- [INFORMATION SUPPLIED]
★ ★ ★
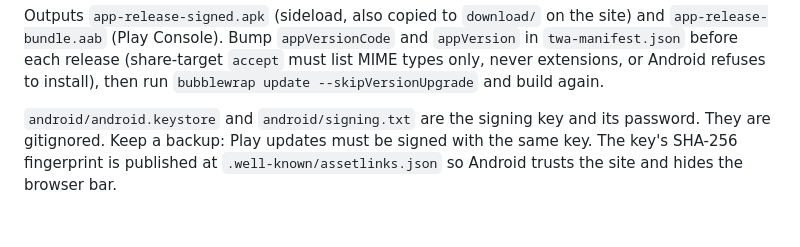
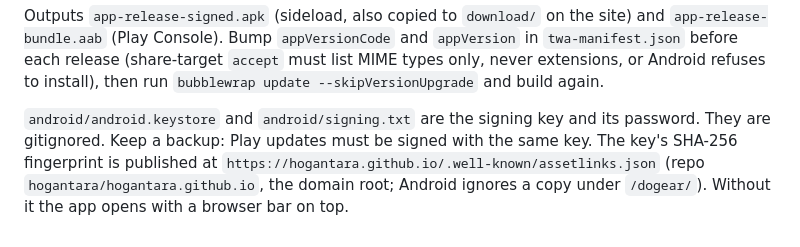
Before and after one commit to hogantara/lipat, a Markdown page: README.md, the part around the change. Drawn GitHub-style.

Commit message:
README: asset links must live at the domain root
Co-Authored-By: Claude Fable 5.1 <noreply@anthropic.com>

```diff
--- a/README.md
+++ b/README.md
@@ -116,4 +116,4 @@ bubblewrap build --skipPwaValidation
 
 Outputs `app-release-signed.apk` (sideload, also copied to `download/` on the site) and `app-release-bundle.aab` (Play Console). Bump `appVersionCode` and `appVersion` in `twa-manifest.json` before each release (share-target `accept` must list MIME types only, never extensions, or Android refuses to install), then run `bubblewrap update --skipVersionUpgrade` and build again.
 
-`android/android.keystore` and `android/signing.txt` are the signing key and its password. They are gitignored. Keep a backup: Play updates must be signed with the same key. The key's SHA-256 fingerprint is published at `.well-known/assetlinks.json` so Android trusts the site and hides the browser bar.
+`android/android.keystore` and `android/signing.txt` are the signing key and its password. They are gitignored. Keep a backup: Play updates must be signed with the same key. The key's SHA-256 fingerprint is published at `https://hogantara.github.io/.well-known/assetlinks.json` (repo `hogantara/hogantara.github.io`, the domain root; Android ignores a copy under `/dogear/`). Without it the app opens with a browser bar on top.
```
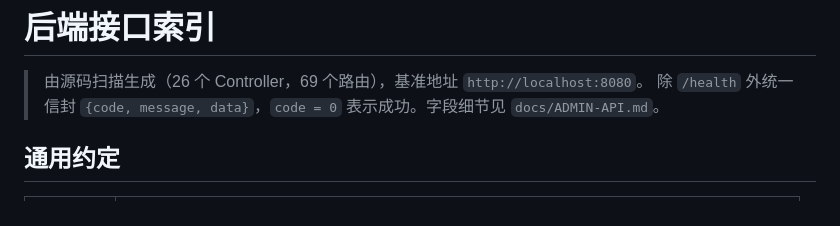
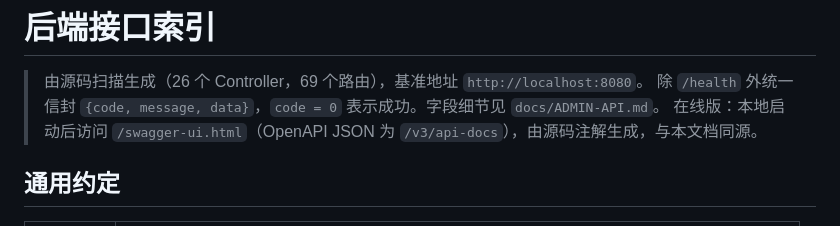
Before and after one commit to yangchuntao/nongjiale-api, a Markdown page: docs/API-INDEX.md, the part around the change. GitHub-like rendering.

```diff
--- a/docs/API-INDEX.md
+++ b/docs/API-INDEX.md
@@ -2,6 +2,7 @@
 
 > 由源码扫描生成（26 个 Controller，69 个路由），基准地址 `http://localhost:8080`。
 > 除 `/health` 外统一信封 `{code, message, data}`，`code = 0` 表示成功。字段细节见 `docs/ADMIN-API.md`。
+> 在线版：本地启动后访问 `/swagger-ui.html`（OpenAPI JSON 为 `/v3/api-docs`），由源码注解生成，与本文档同源。
 
 ## 通用约定
 
```
Also changed, not shown: README.md (+23 -0 lines).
★ ★ ★
For the word "part", tally the lines of the entries in which it appears and give the total alone.

2